If only we could utilize Internet voyeurs properly, how much could we get done?
[Finnish version: click here].
Recent tragedies in Finland have shown a gap between official communications and what is available on the Internet. Official communications are terse and protect the privacy of the people involved. The mainstream media, for the most part, does not publish the names of victims. However, any and all information can be found on the Internet. There are forums for everything, in good taste and bad. We haven’t yet gotten to the stage where crime scene photos are circulated, but that day may come. Petteri Järvinen summarizes this well in his blog (my translation).
“The Finnish police communicate very little about accidents and their victims. Names are withheld, based on privacy arguments or “tactical reasons”. The principle is good, but is it valid anymore in the Internet age? Net detectives can sometimes know more even than the police … Voyeurism is improper and insensitive, but it is an unavoidable consequence of the information society”.
That is true. Where transparency, there voyeurism. And especially now, with the recession, Finland is filled with thousands of people who have nothing better to do than sit at a computer. Net detectives have competence and time, and everything that can be found will be found.
The old-fashioned high-quality media does seem lost. Names are only published when everyone knows them already. Details are omitted, even when everyone knows them. Old-fashioned.
So? Why are professionalism and ethics a bad thing? Let it be old-fashioned. It is no one’s loss if the real media reports with professionalism and respect, and lets others dig in the dirt. After all, if all information is available elsewhere, then everyone can find a source that suits his mental level.

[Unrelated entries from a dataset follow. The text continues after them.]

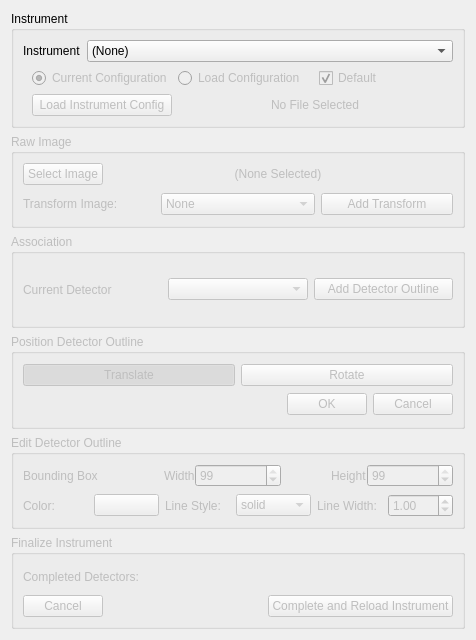
Above: hexrd/ui/resources/ui/llnl_import_tool_dialog.ui from HEXRD/hexrdgui before the change. Below: the same form after it.
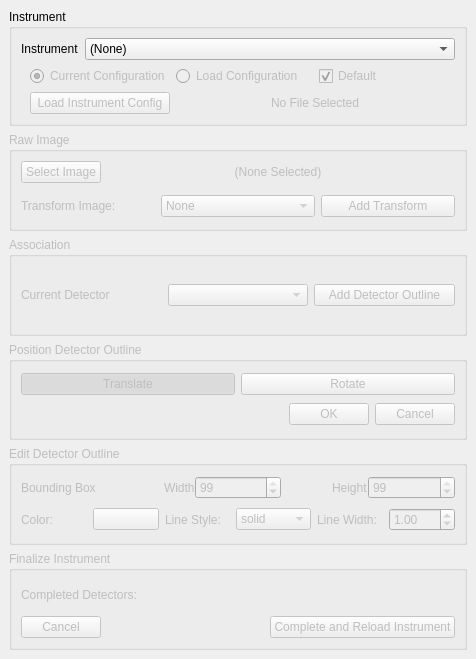
That is the form after the change.

Commit message: Convert LLNL Import Tool to a dockable widget

```diff
--- a/hexrd/ui/resources/ui/llnl_import_tool_dialog.ui
+++ b/hexrd/ui/resources/ui/llnl_import_tool_dialog.ui
@@ -1,18 +1,19 @@
 <?xml version="1.0" encoding="UTF-8"?>
 <ui version="4.0">
- <class>LLNLImportToolDialog</class>
- <widget class="QDialog" name="LLNLImportToolDialog">
+ <class>LLNLImportTool</class>
+ <widget class="QDockWidget" name="LLNLImportTool">
   <property name="geometry">
    <rect>
     <x>0</x>
     <y>0</y>
     <width>476</width>
-    <height>640</height>
+    <height>659</height>
    </rect>
   </property>
   <property name="windowTitle">
    <string>LLNL Import Tool</string>
   </property>
+  <widget class="QWidget" name="llnl_import_tool_contents">
   <layout class="QVBoxLayout" name="verticalLayout">
    <item>
     <widget class="QGroupBox" name="data">
@@ -703,6 +704,7 @@
    </item>
   </layout>
  </widget>
+ </widget>
  <resources/>
  <connections>
   <connection>
```
Left out of the diff: 35 changed lines with no effect on the pictures. Lines whose indentation alone changed are shown as unchanged. The commit also changes 1 other file.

In fact there is no need for the media to lower itself, because the “bottom” is already raising itself. I admit (with shame) that I have followed (with interest) on the Internet as people have filled in the puzzles of these tragedies. The motives of these detectives are fuzzy at best, but there is one uncomfortable fact about them: they are good.
Not good journalists, but good intelligence operatives, as it were. Which begs the question: since the net detectives have the time and resources to find out things that the police cannot find, what could they achieve if they turned their energies to something socially useful?
Here is a concrete example whose details I have fuzzified (the exact information can be found on the Internet).
A Finnish city wants to expand its municipal waste landfill. The operator has tried to use a “light” approval process rather than the “heavy” one needed for all projects with a major environmental impact. The decision-makers did wake up, and are requiring the heavier process. Much of the information is secret, but public documents and information on the Internet can be used to piece together a rough picture.
The amount of waste is planned to increase by a factor of five. The heavy process is needed if certain thresholds are exceeded; perhaps by coincidence, all projected values are exactly below these thresholds. The application cites a change in the municipal waste strategy. This strategy, however, is not yet public (which only becomes apparent by searching through multiple sources).
Nothing illegal has happened, this may not even be in the grey zone, but it should still raise some alarm bells. In fact it has, and the situation in now being monitored (on the Internet). With near-zero resources, but monitored nonetheless.
There are hundreds or thousands of such cases. If even a fraction of the best Internet voyeurs put their energy into these issues, what would happen? A lot, I would claim. I am not an optimist, and I do not expect to see anything happen, but there is a lot of potential.
More on open monitoring: here.